Because of a self-imposed postseason tournament ban, Louisville’s season will come to an end after just two more games with a home outing against Georgia Tech Tuesday night and a prime-time game at Virginia Saturday night.
No high seed awaits the Cardinals in either the Atlantic Coast Conference tournament or the NCAA tourney that follows.
Nevertheless, this team has earned a special spot in Rick Pitino’s coaching legacy.
“This is the most overachieving team I’ve coached in my life outside of Providence in ’87,” he says, “because mentally they’ve been just let down like balloon burst, and you would think right now we’re playing for a one seed how hard we’re playing.”
Pitino’s remarks came minutes after the Cardinals battled Miami on more than even terms for 36 minutes before going cold over the final four minutes and losing 73-65. Three days earlier, the Cardinals had notched a hard-earned 67-60 road win over Pittsburgh.
“We beat Pitt on the road with two walk-ons in the game, and we go on a 7-0 run,” he said. “We play a great first half here. We’re playing so hard that this is probably the team that I will appreciate the most.
“Now we won’t hang any banners, we won’t have any Final Fours. But personally, after coaching 41 years, I think I’ll look back and appreciate this team so much.”
The situation is somewhat akin to the circumstances Pitino faced his first year at Kentucky, but with key differences.
That team overachieved, he said, but the players knew going into the season that they weren’t going anywhere in March because of probation penalties resulting from violations of the previous staff.
These Cardinals were off to a 7-2 start in ACC play and had just beaten North Carolina when the word came from school administration that it was self-imposing the ban in anticipation of potential NCAA sanctions stemming from an investigation into an alleged recruiting scandal involving strippers and prostitutes.
“The Kentucky team that year was a great group of guys that certainly overachieved,” Pitino said, looking back at the Wildcats’ 1989-90 season. “But they were .500. This team is 22-7. And if we were healthy, who knows. If we had Anas and Mangok, who knows what we would be.”
The Cardinals lost Mangok Mathiang (7.1 points, 5.7 rebounds, 1.2 blocks) to a broken foot in December and Anas Mahmoud (2.2/3.0/1.3) to an ankle injury just a couple of weeks ago, leaving Chinanu Onuaku to do the heavy lifting inside.
In fact, Pitino said, just three days before getting the word of the ban, he was showing his players video of Louisville’s recent Final Four appearances, which include the 2013 national title, to acclimate them to what is demanded of a team to mount a deep tournament run. Suddenly, he had to edit his message.
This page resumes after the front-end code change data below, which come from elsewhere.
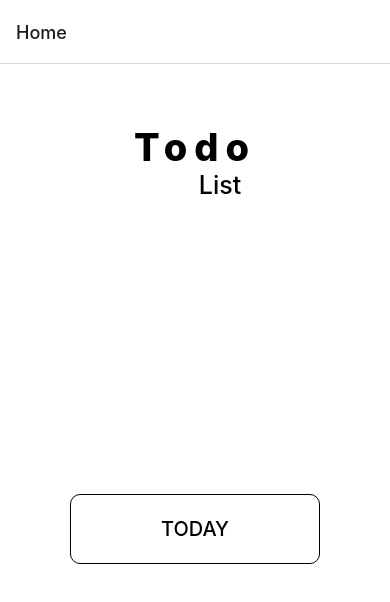
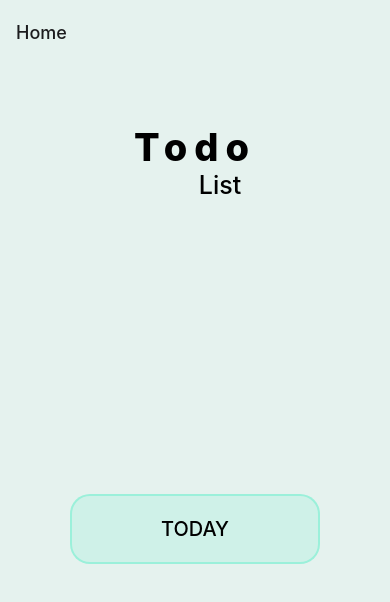
Before and after one commit to sowadawidos/todo_list, a React Native app: screen /Home in a window 390 px wide. Shown: the top 602 px of the page. Built offline with nearby package versions, Linux system fonts and the light colour scheme.

Commit message:
added some styles

```diff
--- a/App.js
+++ b/App.js
@@ -19,13 +19,18 @@ export default function App() {
             headerStyle: {
               backgroundColor: colors.HEADER_NAV_COLOR,
             },
+            headerShadowVisible: false
           }}
         />
         <Stack.Screen
           name="MainPage"
           options={{
             title: "Today",
-            headerStyle: { backgroundColor: colors.HEADER_NAV_COLOR },
+            headerStyle: {
+              backgroundColor: colors.HEADER_NAV_COLOR,
+              borderWidth: 0,
+            },
+            headerShadowVisible: false,
           }}
           component={MainPage}
         />
--- a/assets/colors/theme.js
+++ b/assets/colors/theme.js
@@ -1,7 +1,11 @@
 export const colors = {
-    BORDER_COLOR: 'black',
-    SECOND_BORDER_COLOR: '#7c7c7c',
+    BORDER_COLOR: 'rgba(119, 239, 207, 1)',
+    SECOND_BORDER_COLOR: 'black',
+    BACKGROUND_INPUT_COLOR: 'rgba(119, 239, 207, 0.2)',
     TASK_DONE_COLOR: 'limegreen',
-    BACKGROUND_COLOR: '#ffffff',
-    DELETE_BUTTON: '#f15555'
+    BACKGROUND_COLOR: 'rgba(119, 239, 207, 0.1)',
+    DELETE_BUTTON: '#f15555',
+    HEADER_NAV_COLOR: 'rgba(119, 239, 207, 0.1)',
+    BUTTON_COLOR: 'rgba(119, 239, 207, 0.6)',
+    PLACEHOLDER_COLOR: '#333333'
 }
--- a/components/MainButtons/styled.js
+++ b/components/MainButtons/styled.js
@@ -5,10 +5,11 @@ import { Platform } from "react-native";
 export const StyledButton = styled.TouchableOpacity({
   width: 250,
   height: 70,
-  borderRadius: 10,
-  borderWidth: 1,
+  borderRadius: 20,
+  borderWidth: 2,
   borderStyle: "solid",
-  borderColor: colors.BORDER_COLOR,
+  borderColor: colors.BUTTON_COLOR,
+  backgroundColor: colors.BACKGROUND_INPUT_COLOR,
   display: "flex",
   justifyContent: "center",
   alignContent: "center",
@@ -19,5 +20,5 @@ export const StyledTextButton = styled.Text({
   fontSize: 20,
   fontWeight: Platform.OS === "android" ? 700 : 500,
   textAlign: "center",
-  textTransform: "uppercase",
+  textTransform: "uppercase"
 });
--- a/components/MainPage/MainPage.js
+++ b/components/MainPage/MainPage.js
@@ -16,19 +16,24 @@ export const MainPage = () => {
   const [data, setData] = useState([]);
   const [activity, setActivity] = useState(true);
 
+  const axiosGet = async () => {
+    await axios
+      .get("https://sheet.best/api/sheets/bf2c2186-a6dd-41f2-8a59-1ebaa571015f")
+      .then(({ data }) => setData(data))
+      .then(() => setActivity(false))
+      .catch((err) => console.log(err));
+  };
+
+  // const axiosPost = async () => {
+  //   await axios
+  //       .post('https://sheet.best/api/sheets/43088ab0-8ed9-40f0-966e-d19ef3100b93', tasks)
+  // }
+
   useEffect(() => {
-    const axiosGet = async () => {
-      await axios
-        .get(
-          "https://sheet.best/api/sheets/43088ab0-8ed9-40f0-966e-d19ef3100b93"
-        )
-        .then(({ data }) => setData(data))
-        .then(() => setActivity(false))
-        .catch((err) => console.log(err));
-    };
     axiosGet();
-  }, []);
+  }, [tasks]);
 
+  console.log(tasks);
   return (
     <>
       <View style={styles.mainPageBox}>
@@ -40,6 +45,7 @@ export const MainPage = () => {
             color={colors.BORDER_COLOR}
           />
           {data.length === 0 && !activity && <Text>No task today</Text>}
+
           {data.map((task, key) => (
             <Task
               key={key}
--- a/components/Task/Task.js
+++ b/components/Task/Task.js
@@ -21,7 +21,7 @@ export const Task = ({ task, tasks, index, setTasks }) => {
     clonedTasks[index].done = "true";
     axios
       .put(
-        `https://sheet.best/api/sheets/43088ab0-8ed9-40f0-966e-d19ef3100b93/${index}`,
+        `https://sheet.best/api/sheets/bf2c2186-a6dd-41f2-8a59-1ebaa571015f/${index}`,
         {
           Id: index + 1,
           task: task.task,
@@ -34,11 +34,14 @@ export const Task = ({ task, tasks, index, setTasks }) => {
   };
 
   const handleDeleteTask = () => {
+    const clonedTasks = [...tasks];
+    clonedTasks.splice(index, 1);
     axios
       .delete(
-        `https://sheet.best/api/sheets/43088ab0-8ed9-40f0-966e-d19ef3100b93/${index}`
+        `https://sheet.best/api/sheets/bf2c2186-a6dd-41f2-8a59-1ebaa571015f/${index}`
       )
       .catch((err) => console.log(err));
+    setTasks(clonedTasks);
   };
 
   if (task.done) {
@@ -97,6 +100,6 @@ const styles = StyleSheet.create({
     width: 270,
   },
   taskText: {
-    fontWeight: Platform.OS === "android" ? "600" : "normal",
+    fontWeight: Platform.OS === "android" ? "700" : "600",
   },
 });
--- a/components/Task/styled.js
+++ b/components/Task/styled.js
@@ -7,7 +7,7 @@ export const DoneButton = styled.TouchableOpacity({
   height: 30,
   borderWidth: 1,
   borderStyle: "solid",
-  borderColor: colors.BORDER_COLOR,
+  borderColor: colors.SECOND_BORDER_COLOR,
   textAlign: "center",
   borderRadius: 25,
   display: "flex",
@@ -38,9 +38,10 @@ export const TaskBox = styled.View({
   flexDirection: "row",
   justifyContent: "space-between",
   alignItems: "center",
-  borderWidth: 1,
+  borderWidth: 2,
   borderStyle: "solid",
-  borderColor: colors.SECOND_BORDER_COLOR,
+  borderColor: colors.BORDER_COLOR,
+  backgroundColor: colors.BACKGROUND_INPUT_COLOR,
   padding: 10,
   borderRadius: 10,
   marginBottom: 10,
@@ -51,9 +52,10 @@ export const TaskBoxDone = styled.View({
   flexDirection: "row",
   justifyContent: "space-between",
   alignItems: "center",
-  borderWidth: 1,
+  borderWidth: 2,
   borderStyle: "solid",
   borderColor: colors.BORDER_COLOR,
+  backgroundColor: colors.BACKGROUND_INPUT_COLOR,
   padding: 10,
   borderRadius: 10,
   marginBottom: 10,
--- a/components/TaskInput/TaskInput.js
+++ b/components/TaskInput/TaskInput.js
@@ -10,6 +10,7 @@ import {
   InputButton,
   InputButtonText,
 } from "./styled";
+import { colors } from "../../assets/colors/theme";
 
 export const TaskInput = ({ setTasks, data }) => {
   const [input, setInput] = useState("");
@@ -25,7 +26,7 @@ export const TaskInput = ({ setTasks, data }) => {
         };
         axios
           .post(
-            "https://sheet.best/api/sheets/43088ab0-8ed9-40f0-966e-d19ef3100b93",
+            "https://sheet.best/api/sheets/bf2c2186-a6dd-41f2-8a59-1ebaa571015f",
             taskToPost
           )
           .catch((err) => console.log(err));
@@ -40,7 +41,7 @@ export const TaskInput = ({ setTasks, data }) => {
         };
         axios
           .post(
-            "https://sheet.best/api/sheets/43088ab0-8ed9-40f0-966e-d19ef3100b93",
+            "https://sheet.best/api/sheets/bf2c2186-a6dd-41f2-8a59-1ebaa571015f",
             taskToPost
           )
           .catch((err) => console.log(err));
@@ -60,6 +61,7 @@ export const TaskInput = ({ setTasks, data }) => {
         <InputBox>
           <Input
             placeholder="Task name"
+            placeholderTextColor={colors.PLACEHOLDER_COLOR}
             onChangeText={(text) => setInput(text)}
             defaultValue={input}
           />
--- a/components/TaskInput/styled.js
+++ b/components/TaskInput/styled.js
@@ -4,7 +4,7 @@ import { colors } from "../../assets/colors/theme";
 import { Platform } from "react-native";
 
 export const InputHeader = styled.Text({
-  fontSize: Platform.OS === "android" ? 18 : 16,
+  fontSize: Platform.OS === "android" ? 20 : 18,
   fontWeight: Platform.OS === "android" ? 700 : 600,
   marginBottom: 5,
 });
@@ -17,9 +17,10 @@ export const InputBox = styled.View({
 });
 
 export const Input = styled.TextInput({
-  borderWidth: 1,
+  borderWidth: 2,
   borderStyle: "solid",
   borderColor: colors.BORDER_COLOR,
+  backgroundColor: colors.BACKGROUND_INPUT_COLOR,
   height: 45,
   width: 300,
   borderRadius: 10,
@@ -29,9 +30,10 @@ export const Input = styled.TextInput({
 export const InputButton = styled.TouchableOpacity({
   width: 40,
   height: 40,
-  borderWidth: 1,
+  borderWidth: 2,
   borderStyle: "solid",
   borderColor: colors.BORDER_COLOR,
+  backgroundColor: colors.BACKGROUND_INPUT_COLOR,
   textAlign: "center",
   borderRadius: 25,
   display: "flex",
--- a/package.json
+++ b/package.json
@@ -11,6 +11,7 @@
   },
   "dependencies": {
     "@react-native-async-storage/async-storage": "~1.15.0",
+    "@react-navigation/elements": "^1.2.1",
     "@react-navigation/native": "^6.0.6",
     "@react-navigation/native-stack": "^6.2.5",
     "axios": "^0.24.0",
@@ -26,6 +27,7 @@
     "react-native-screens": "~3.8.0",
     "react-native-vector-icons": "^9.0.0",
     "react-native-web": "0.17.1",
+    "react-reveal": "^1.2.2",
     "styled-components": "^5.3.3"
   },
   "devDependencies": {
```
Also changed, not shown: 1 other file (tests, documents, lock files or other folders).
“My line was let’s get better, not bitter,” he said. “And let’s do something about it on the court.
“Most teams, here’s what they would do. They wouldn’t quit. But they would say, ‘Let me get some points tonight. We’re not going anywhere, let me get mine tonight.’ And this team doesn’t do that. That’s the thing I appreciate the most as a coach.”
The Cardinals beat Boston College the day after learning of the ban, then lost their next two at Duke and at Notre Dame. But they bounced back from those losses with wins over Syracuse and Duke in the rematch to put themselves within reach of their adjusted goal of winning the ACC’s regular-season title.
The loss to the Hurricanes, however, leaves them a game behind North Carolina and Miami in the standings. The Tar Heels and Hurricanes each are 12-4 in league play. Louisville is 11-5, tied with Virginia for third.
“They won’t get down,” Pitino said of his players. “We got two more games left. They’ll play just like they did tonight. They may get beat, but they’ll play just like they did tonight.”
Senior guard Trey Lewis, who, along with Damion Lee, came to Louisville as a graduate transfer just to have a shot at an NCAA appearance, expects that to happen.
“We have to finish off,” Lewis said. “That’s who we are as a team. We’re a team that’s been persevering all year, so we’re going to finish strong.”